• [Recorded information]
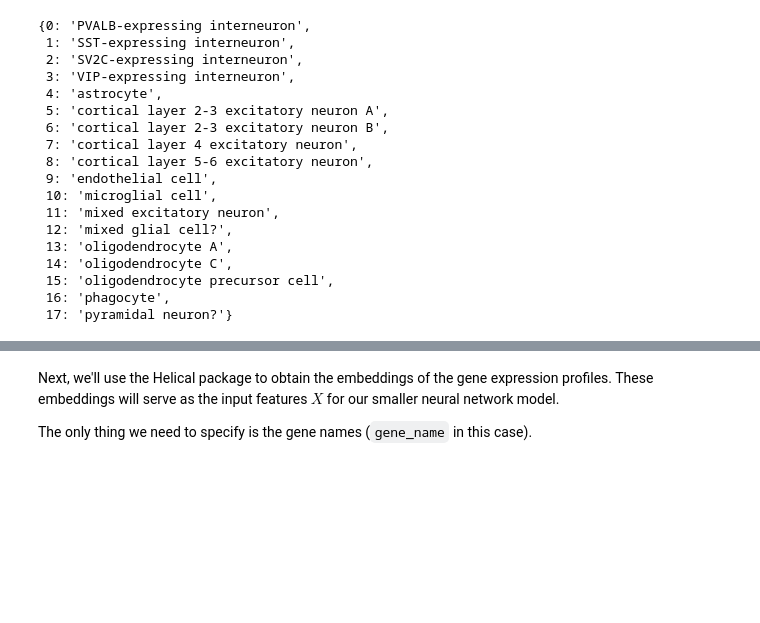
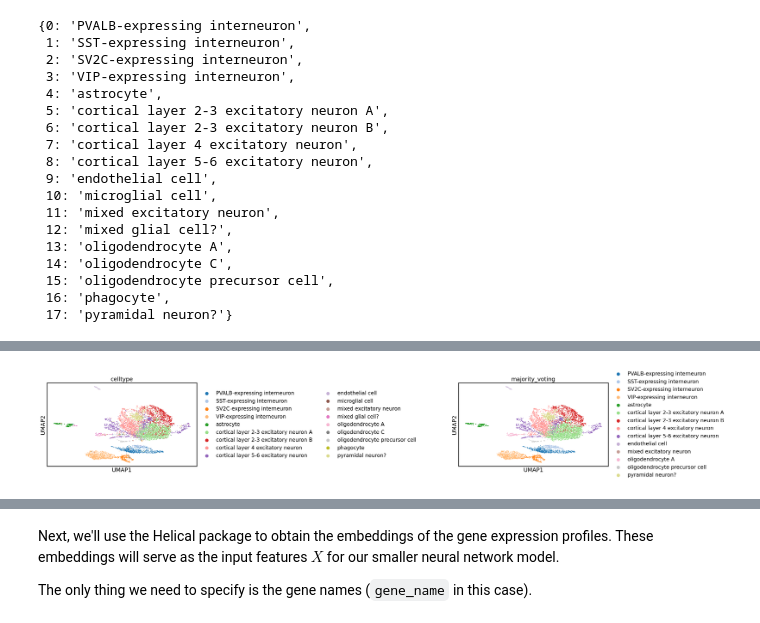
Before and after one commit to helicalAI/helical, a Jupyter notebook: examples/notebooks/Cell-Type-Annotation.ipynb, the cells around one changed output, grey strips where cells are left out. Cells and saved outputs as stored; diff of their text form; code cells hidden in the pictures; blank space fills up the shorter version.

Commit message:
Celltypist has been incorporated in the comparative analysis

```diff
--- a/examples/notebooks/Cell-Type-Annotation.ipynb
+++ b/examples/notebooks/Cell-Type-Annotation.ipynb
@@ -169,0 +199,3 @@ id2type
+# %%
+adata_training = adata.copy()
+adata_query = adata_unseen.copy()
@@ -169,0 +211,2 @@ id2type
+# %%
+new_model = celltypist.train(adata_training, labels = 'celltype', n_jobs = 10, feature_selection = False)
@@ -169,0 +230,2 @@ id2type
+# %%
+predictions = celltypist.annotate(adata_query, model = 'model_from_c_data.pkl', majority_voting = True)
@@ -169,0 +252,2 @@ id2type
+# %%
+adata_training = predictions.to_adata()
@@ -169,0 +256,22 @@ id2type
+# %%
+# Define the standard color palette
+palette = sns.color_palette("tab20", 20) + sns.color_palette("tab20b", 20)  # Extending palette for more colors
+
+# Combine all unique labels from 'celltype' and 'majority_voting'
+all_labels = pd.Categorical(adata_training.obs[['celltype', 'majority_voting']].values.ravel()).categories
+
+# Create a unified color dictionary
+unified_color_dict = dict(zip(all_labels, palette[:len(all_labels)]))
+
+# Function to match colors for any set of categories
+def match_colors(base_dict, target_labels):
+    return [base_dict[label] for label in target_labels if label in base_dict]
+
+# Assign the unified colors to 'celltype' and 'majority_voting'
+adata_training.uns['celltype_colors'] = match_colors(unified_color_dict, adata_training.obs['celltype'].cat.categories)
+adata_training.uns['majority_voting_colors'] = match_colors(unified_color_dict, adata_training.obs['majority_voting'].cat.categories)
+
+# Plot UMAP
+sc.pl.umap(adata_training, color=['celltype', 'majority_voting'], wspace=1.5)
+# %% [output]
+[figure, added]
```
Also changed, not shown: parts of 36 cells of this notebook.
---
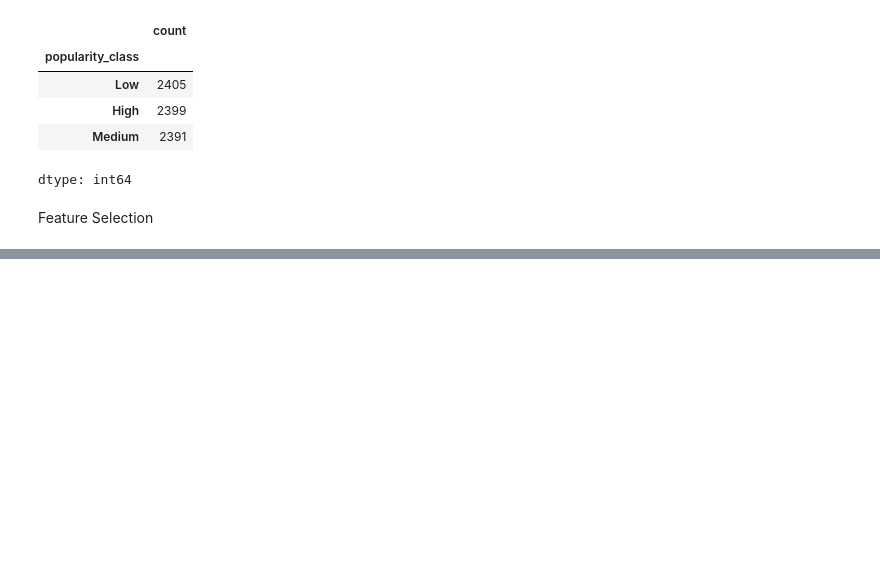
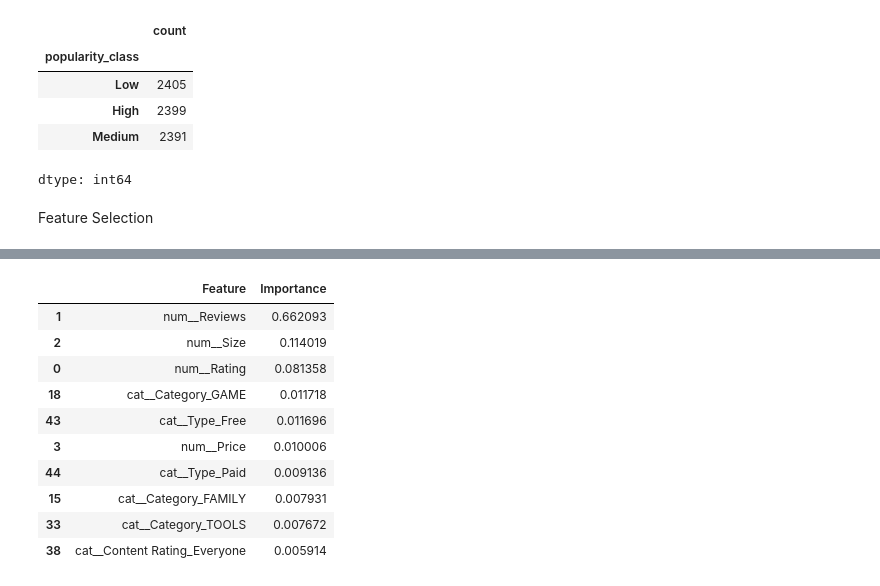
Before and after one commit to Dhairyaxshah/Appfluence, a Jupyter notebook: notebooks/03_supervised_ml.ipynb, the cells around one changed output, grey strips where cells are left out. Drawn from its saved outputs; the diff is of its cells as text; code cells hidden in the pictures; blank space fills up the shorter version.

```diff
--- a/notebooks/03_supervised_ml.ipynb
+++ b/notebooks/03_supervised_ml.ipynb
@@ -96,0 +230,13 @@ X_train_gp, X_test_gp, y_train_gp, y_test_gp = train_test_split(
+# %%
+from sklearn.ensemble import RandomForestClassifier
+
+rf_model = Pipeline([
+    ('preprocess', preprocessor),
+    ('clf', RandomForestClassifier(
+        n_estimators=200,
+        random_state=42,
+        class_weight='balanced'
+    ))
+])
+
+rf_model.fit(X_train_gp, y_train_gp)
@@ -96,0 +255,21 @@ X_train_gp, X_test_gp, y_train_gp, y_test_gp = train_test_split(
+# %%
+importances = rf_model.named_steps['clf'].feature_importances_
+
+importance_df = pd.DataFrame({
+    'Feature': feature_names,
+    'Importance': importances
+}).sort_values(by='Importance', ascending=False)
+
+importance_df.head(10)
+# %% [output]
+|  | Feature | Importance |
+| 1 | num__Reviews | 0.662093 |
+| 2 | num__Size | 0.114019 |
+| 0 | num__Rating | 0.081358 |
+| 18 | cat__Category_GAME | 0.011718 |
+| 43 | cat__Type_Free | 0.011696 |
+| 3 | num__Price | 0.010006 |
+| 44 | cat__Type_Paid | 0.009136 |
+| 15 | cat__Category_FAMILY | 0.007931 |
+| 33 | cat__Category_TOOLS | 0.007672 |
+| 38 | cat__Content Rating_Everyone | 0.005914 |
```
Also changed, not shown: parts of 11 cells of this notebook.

• [To do]
How many lines above include the word "RandomForestClassifier"? Answer with the number alone.

• [Task response]
2